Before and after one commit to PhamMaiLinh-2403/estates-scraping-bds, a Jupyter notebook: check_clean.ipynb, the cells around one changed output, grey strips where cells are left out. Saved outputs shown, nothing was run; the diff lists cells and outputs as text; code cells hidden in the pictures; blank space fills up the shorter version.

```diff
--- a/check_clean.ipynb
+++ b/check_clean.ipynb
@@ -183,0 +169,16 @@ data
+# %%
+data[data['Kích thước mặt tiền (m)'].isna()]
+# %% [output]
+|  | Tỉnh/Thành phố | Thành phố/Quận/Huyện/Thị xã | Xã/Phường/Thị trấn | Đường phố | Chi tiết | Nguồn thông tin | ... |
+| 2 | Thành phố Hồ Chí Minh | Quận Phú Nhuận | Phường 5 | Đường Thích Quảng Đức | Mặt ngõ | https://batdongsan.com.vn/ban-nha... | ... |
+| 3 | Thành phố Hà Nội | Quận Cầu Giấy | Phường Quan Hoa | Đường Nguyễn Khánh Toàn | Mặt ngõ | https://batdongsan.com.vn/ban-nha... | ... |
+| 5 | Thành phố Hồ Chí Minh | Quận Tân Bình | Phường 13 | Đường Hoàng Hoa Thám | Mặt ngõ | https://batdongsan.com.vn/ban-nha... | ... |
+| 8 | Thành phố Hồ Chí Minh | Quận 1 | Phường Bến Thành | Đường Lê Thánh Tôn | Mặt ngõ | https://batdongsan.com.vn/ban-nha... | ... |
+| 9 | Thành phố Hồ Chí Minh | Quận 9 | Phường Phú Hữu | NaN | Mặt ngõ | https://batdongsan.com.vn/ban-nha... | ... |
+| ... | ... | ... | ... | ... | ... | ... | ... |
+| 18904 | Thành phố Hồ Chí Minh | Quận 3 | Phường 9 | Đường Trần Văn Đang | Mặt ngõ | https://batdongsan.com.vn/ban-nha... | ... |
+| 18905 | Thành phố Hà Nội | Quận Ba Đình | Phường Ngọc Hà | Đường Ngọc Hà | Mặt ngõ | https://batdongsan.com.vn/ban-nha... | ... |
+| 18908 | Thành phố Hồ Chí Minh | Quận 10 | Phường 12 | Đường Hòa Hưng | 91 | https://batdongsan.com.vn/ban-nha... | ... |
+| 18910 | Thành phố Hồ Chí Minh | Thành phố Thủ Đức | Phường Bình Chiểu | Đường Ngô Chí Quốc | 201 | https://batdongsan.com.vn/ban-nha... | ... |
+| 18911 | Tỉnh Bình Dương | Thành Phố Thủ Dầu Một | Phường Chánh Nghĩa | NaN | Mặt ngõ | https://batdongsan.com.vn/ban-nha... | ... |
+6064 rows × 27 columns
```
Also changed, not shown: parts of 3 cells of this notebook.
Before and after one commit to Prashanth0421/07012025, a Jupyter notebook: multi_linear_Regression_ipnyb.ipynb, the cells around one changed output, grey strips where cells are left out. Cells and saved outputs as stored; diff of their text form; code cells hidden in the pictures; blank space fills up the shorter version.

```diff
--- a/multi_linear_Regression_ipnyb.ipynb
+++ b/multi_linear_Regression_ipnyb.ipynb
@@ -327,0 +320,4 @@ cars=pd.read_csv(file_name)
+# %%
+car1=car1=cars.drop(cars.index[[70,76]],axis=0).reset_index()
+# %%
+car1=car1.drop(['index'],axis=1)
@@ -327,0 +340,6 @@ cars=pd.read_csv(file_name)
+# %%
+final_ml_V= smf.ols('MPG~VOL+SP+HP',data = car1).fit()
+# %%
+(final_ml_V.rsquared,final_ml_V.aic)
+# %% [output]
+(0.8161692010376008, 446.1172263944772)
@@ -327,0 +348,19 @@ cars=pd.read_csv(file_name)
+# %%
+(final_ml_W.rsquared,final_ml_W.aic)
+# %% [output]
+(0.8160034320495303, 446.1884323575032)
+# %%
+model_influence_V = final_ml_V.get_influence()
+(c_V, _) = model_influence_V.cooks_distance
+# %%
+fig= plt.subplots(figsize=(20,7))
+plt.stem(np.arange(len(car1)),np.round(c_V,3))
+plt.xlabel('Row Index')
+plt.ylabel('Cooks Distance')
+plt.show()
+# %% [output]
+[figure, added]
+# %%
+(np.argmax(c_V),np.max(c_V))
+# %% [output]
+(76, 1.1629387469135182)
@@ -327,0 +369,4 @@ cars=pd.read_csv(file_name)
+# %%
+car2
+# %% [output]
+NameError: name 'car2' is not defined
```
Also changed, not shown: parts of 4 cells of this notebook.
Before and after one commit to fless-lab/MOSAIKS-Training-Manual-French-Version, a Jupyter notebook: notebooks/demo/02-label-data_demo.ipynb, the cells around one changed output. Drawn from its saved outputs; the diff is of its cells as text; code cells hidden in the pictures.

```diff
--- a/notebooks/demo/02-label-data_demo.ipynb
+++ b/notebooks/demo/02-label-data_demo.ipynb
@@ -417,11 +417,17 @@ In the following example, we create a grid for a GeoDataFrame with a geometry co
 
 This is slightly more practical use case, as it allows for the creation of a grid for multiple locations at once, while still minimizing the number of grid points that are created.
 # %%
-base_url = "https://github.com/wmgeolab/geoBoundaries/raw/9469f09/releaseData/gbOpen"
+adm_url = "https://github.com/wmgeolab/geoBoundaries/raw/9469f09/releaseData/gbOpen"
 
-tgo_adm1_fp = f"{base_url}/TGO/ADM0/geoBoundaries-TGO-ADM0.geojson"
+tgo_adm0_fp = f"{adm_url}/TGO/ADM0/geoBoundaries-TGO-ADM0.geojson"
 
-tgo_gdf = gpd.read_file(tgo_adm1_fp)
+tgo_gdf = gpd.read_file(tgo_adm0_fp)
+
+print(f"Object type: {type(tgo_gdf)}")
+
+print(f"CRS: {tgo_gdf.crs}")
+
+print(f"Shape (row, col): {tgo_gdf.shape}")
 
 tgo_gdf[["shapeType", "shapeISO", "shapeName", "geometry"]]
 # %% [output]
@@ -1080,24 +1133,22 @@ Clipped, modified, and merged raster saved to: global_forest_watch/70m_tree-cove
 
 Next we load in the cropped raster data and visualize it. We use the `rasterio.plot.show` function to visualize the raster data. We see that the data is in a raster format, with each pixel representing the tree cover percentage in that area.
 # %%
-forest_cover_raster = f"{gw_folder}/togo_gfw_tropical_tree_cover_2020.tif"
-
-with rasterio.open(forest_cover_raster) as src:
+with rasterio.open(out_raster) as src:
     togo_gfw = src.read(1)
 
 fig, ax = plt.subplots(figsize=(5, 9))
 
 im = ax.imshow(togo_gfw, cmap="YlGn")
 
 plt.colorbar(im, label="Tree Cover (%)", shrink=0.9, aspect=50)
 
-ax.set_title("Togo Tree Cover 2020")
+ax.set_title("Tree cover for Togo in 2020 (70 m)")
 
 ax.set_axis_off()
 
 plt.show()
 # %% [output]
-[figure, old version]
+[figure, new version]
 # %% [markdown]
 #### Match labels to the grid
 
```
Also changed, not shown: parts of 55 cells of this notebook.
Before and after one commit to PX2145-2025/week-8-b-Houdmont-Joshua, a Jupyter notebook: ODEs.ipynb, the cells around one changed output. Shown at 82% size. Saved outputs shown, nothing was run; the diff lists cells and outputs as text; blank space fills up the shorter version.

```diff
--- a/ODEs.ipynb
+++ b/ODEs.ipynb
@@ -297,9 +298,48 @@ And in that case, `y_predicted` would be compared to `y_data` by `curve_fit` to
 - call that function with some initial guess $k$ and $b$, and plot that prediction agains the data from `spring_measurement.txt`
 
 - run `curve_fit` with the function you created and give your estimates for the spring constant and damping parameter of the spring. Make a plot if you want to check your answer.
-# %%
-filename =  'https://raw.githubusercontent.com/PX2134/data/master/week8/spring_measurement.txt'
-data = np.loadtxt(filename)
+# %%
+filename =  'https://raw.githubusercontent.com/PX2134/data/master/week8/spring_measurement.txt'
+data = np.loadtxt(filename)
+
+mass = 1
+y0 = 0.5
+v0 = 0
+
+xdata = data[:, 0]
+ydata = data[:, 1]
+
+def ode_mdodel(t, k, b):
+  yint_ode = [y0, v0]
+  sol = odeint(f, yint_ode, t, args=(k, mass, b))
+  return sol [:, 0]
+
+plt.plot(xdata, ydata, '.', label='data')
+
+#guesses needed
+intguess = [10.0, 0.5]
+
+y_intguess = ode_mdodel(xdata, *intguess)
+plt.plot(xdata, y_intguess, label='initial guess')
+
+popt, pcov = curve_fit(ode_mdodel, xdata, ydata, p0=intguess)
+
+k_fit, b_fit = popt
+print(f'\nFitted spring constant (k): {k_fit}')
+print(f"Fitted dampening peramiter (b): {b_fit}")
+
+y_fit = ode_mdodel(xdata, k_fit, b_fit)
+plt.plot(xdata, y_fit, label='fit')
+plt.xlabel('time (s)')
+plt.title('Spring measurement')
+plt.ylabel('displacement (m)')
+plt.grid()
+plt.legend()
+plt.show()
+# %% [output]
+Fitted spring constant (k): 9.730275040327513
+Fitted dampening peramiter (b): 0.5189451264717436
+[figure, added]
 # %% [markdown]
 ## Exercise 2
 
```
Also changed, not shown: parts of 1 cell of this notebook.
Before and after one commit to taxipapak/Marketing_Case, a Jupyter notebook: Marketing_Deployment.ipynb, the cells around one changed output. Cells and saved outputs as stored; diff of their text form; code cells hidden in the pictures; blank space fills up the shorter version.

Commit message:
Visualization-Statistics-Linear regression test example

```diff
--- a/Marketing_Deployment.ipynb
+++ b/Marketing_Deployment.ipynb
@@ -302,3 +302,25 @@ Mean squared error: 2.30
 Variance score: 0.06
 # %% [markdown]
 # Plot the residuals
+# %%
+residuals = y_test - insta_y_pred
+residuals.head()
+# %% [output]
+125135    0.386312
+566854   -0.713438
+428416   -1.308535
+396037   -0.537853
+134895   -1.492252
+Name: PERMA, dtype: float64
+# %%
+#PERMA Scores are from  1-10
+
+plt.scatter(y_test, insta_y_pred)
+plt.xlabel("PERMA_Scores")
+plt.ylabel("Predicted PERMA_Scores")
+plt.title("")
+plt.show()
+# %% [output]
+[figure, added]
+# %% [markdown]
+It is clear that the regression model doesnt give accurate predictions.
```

PROBLEM STATEMENT:
Reproduce every line of the listing above in which the string "shown" appears.

OUTPUT OF THE TASK:
Before and after one commit to PhamMaiLinh-2403/estates-scraping-bds, a Jupyter notebook: check_clean.ipynb, the cells around one changed output, grey strips where cells are left out. Saved outputs shown, nothing was run; the diff lists cells and outputs as text; code cells hidden in the pictures; blank space fills up the shorter version.
Also changed, not shown: parts of 3 cells of this notebook.
Also changed, not shown: parts of 4 cells of this notebook.
Also changed, not shown: parts of 55 cells of this notebook.
Before and after one commit to PX2145-2025/week-8-b-Houdmont-Joshua, a Jupyter notebook: ODEs.ipynb, the cells around one changed output. Shown at 82% size. Saved outputs shown, nothing was run; the diff lists cells and outputs as text; blank space fills up the shorter version.
Also changed, not shown: parts of 1 cell of this notebook.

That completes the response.